He continued: “The frontline of the battle is always moving. Look at Finsbury Park at 4am – there are so many people there you know something is going on. These teenagers only live on the other side of the road but it is enough to make them stab each other. And once one guy has been stabbed there is no more talking.”
Feuds begun years ago between criminals now in their 30s are kept alive by the “youngers” – teenage gang members – who seldom know what the original fight was about.
Mr James added: “You ask some of these guys what these wars are about but often they started so long ago the kids don’t even know what they are fighting over. They start over something as trivial as a girl.”

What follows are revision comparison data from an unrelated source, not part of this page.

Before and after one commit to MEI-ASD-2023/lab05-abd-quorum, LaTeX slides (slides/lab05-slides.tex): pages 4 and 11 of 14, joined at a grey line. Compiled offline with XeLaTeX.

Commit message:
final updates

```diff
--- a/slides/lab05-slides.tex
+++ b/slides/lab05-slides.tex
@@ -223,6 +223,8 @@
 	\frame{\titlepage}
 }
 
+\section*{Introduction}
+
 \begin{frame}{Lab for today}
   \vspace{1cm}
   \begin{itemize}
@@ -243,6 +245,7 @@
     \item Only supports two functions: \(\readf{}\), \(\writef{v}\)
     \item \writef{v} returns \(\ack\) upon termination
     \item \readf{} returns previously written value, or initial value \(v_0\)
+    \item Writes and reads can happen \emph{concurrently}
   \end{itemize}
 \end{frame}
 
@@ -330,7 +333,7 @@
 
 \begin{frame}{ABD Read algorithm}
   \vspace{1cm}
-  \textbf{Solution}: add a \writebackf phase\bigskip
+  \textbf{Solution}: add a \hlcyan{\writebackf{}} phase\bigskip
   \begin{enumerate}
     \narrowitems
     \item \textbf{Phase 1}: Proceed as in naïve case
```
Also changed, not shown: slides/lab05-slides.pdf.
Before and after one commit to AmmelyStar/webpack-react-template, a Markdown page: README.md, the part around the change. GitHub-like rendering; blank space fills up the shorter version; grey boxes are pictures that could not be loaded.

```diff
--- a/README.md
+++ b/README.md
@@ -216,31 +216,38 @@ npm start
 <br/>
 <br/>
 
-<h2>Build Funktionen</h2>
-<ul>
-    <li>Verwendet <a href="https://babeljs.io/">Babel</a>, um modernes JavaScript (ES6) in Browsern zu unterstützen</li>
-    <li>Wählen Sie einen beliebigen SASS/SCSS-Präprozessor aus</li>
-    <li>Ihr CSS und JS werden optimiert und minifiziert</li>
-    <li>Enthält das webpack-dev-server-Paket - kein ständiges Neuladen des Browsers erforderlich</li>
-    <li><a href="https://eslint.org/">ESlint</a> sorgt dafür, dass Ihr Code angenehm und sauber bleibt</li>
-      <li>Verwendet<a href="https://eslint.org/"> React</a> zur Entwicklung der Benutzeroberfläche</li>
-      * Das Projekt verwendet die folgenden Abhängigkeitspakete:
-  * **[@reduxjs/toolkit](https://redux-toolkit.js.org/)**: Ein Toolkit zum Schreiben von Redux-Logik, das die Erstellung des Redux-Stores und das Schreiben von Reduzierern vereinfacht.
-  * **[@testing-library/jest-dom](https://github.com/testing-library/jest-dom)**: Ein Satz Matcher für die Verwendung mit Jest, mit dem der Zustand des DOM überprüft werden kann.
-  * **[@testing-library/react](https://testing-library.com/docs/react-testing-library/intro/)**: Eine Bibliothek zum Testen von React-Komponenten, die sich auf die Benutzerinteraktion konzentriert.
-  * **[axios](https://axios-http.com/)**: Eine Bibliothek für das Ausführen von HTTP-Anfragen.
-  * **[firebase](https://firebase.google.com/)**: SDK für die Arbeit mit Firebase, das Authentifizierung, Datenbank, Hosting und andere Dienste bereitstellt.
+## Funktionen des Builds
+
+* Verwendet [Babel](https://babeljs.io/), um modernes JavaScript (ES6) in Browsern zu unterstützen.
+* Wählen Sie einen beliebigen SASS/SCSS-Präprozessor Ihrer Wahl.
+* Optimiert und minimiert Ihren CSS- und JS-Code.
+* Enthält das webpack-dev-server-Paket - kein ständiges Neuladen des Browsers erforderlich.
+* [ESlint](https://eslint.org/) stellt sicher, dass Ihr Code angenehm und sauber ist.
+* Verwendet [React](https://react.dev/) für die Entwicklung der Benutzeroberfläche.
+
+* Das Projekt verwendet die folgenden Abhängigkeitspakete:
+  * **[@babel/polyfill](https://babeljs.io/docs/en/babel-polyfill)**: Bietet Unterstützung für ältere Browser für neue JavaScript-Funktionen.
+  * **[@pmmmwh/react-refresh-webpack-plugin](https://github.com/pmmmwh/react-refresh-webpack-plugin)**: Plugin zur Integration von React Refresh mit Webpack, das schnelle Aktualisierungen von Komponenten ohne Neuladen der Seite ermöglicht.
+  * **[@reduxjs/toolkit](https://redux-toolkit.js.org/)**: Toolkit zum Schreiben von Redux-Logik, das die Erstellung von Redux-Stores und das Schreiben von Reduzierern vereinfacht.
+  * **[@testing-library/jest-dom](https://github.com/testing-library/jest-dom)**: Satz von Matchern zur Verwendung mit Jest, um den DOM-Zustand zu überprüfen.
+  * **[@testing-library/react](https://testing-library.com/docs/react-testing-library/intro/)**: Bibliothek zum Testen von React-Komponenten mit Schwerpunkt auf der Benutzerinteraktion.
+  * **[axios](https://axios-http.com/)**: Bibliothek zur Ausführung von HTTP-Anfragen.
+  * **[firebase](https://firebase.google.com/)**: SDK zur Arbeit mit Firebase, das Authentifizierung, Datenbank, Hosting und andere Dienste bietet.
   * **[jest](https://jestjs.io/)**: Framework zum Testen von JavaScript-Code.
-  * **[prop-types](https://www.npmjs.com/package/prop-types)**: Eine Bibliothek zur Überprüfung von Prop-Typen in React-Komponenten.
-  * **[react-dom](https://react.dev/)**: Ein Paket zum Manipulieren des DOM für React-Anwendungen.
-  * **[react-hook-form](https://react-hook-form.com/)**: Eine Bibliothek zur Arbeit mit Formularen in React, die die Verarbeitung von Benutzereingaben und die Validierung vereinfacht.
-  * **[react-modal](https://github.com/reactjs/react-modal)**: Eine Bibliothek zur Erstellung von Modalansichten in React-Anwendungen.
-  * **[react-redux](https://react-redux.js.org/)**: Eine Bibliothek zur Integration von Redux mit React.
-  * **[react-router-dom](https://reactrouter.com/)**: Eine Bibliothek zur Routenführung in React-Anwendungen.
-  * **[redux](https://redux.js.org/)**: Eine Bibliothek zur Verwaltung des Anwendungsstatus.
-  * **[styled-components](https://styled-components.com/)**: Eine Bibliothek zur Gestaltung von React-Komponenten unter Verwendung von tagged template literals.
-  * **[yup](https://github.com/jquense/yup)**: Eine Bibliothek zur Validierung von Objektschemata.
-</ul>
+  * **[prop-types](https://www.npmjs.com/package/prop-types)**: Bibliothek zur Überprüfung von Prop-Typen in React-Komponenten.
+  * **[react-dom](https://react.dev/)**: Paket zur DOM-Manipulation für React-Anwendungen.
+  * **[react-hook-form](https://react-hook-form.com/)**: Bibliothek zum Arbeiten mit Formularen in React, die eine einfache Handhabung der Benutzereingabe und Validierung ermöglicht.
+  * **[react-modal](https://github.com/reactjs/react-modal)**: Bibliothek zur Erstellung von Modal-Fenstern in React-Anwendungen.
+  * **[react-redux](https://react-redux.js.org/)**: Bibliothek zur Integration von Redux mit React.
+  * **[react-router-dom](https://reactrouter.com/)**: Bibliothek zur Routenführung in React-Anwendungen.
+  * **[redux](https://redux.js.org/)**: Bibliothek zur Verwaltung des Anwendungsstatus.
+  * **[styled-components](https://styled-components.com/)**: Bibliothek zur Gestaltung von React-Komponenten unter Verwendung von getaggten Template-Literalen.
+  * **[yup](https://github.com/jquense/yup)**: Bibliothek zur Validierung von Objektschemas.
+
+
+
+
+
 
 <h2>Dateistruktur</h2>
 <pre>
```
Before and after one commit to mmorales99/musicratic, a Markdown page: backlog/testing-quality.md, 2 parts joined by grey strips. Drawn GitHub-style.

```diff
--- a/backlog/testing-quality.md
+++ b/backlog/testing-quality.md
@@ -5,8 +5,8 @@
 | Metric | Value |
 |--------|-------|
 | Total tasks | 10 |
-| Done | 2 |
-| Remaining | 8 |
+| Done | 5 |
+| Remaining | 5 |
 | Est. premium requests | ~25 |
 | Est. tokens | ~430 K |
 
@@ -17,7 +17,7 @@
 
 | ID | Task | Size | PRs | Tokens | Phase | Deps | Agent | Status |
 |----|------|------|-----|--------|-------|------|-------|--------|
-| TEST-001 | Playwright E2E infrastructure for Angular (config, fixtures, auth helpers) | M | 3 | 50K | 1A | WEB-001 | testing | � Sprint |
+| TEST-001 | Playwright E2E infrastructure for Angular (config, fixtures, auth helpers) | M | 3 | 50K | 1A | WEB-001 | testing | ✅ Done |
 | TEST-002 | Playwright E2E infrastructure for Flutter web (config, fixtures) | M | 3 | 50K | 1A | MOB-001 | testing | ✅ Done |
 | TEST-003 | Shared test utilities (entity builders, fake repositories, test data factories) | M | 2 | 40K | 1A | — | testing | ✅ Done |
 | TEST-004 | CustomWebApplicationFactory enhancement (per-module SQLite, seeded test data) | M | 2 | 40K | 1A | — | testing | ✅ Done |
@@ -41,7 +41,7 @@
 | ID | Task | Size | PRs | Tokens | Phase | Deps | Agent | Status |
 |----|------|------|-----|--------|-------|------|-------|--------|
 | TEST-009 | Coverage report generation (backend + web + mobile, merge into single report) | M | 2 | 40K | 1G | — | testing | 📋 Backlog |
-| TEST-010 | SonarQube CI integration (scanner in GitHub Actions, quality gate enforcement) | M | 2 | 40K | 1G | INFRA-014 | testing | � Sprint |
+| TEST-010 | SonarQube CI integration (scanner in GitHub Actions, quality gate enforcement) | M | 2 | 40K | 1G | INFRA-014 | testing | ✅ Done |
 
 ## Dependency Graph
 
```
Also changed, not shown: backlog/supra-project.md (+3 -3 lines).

Commander Shaun Sawyer from the Met police violent crime directorate said: “There have always been territorial gangs in London. What is different is the level of violence – in most cases knives are used. It is postcode related. I’ve spoken to young people who say it is about respecting territory. Because they’ve got nothing else they hold on to what little they’ve got.”
One church finds itself in the very eye of the storm. Wesley’s Chapel in City Road is on the border between Islington and Hackney and attended by teenagers from warring postcodes. Its Reverend, The Lord Leslie Griffiths, said: “Definitely postcodes are a factor – it is territoriality because there is less of a moral purpose nowadays. How does one reason with the fact that one group of people have a murderous intent and are prepared to go at another group with baseball bats and knives? It’s a culture to identify themselves with their territory. I just pick up the pieces.
“Some of our kids come from the different postcodes and then hang around together at church as a great bunch of guys.
“But they come to church with their families which is obviously a calming factor.